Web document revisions
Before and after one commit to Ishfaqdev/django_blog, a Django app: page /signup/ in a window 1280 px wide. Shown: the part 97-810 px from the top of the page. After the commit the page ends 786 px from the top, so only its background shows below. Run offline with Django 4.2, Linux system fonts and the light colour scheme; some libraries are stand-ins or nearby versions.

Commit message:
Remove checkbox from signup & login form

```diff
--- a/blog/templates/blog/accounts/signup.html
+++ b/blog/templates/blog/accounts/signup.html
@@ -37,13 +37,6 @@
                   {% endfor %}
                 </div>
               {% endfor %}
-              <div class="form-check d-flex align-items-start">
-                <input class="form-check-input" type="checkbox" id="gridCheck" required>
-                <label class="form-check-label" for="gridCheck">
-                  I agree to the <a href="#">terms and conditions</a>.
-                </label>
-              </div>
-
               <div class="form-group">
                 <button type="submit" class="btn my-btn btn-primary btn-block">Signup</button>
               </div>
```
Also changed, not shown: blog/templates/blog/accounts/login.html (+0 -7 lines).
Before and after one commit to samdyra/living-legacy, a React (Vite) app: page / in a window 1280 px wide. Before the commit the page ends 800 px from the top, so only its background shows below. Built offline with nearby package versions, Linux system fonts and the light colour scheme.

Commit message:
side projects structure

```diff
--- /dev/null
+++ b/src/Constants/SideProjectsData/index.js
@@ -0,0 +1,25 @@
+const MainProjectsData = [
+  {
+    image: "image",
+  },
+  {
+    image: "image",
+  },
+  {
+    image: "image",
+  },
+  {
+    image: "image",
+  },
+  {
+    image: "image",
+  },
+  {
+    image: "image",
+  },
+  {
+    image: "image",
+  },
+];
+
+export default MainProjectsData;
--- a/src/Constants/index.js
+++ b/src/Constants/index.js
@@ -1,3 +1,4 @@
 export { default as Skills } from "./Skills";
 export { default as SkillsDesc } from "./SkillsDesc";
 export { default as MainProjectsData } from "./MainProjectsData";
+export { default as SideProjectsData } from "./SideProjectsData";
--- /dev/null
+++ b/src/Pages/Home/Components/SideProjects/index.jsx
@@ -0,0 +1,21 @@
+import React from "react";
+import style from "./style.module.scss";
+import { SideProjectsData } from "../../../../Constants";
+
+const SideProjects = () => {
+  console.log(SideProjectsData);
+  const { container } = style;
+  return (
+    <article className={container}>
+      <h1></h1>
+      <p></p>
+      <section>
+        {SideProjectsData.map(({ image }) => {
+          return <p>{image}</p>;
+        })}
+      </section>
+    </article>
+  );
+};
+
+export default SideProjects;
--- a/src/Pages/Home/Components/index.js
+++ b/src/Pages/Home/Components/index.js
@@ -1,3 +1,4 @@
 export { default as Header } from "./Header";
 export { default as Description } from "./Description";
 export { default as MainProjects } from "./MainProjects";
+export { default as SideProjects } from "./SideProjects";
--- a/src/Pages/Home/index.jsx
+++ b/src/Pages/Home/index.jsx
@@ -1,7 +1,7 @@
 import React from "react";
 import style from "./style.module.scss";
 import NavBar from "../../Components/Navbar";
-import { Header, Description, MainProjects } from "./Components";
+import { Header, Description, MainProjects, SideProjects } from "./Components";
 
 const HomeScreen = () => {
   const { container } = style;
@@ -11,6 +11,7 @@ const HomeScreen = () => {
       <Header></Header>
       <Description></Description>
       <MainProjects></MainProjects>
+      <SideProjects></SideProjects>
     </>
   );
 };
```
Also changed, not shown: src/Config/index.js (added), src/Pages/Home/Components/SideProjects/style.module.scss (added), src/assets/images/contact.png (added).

What the task requires: Going through the entries above line by line, work out how many lines include the word "default". Only the number is required.

Result: 10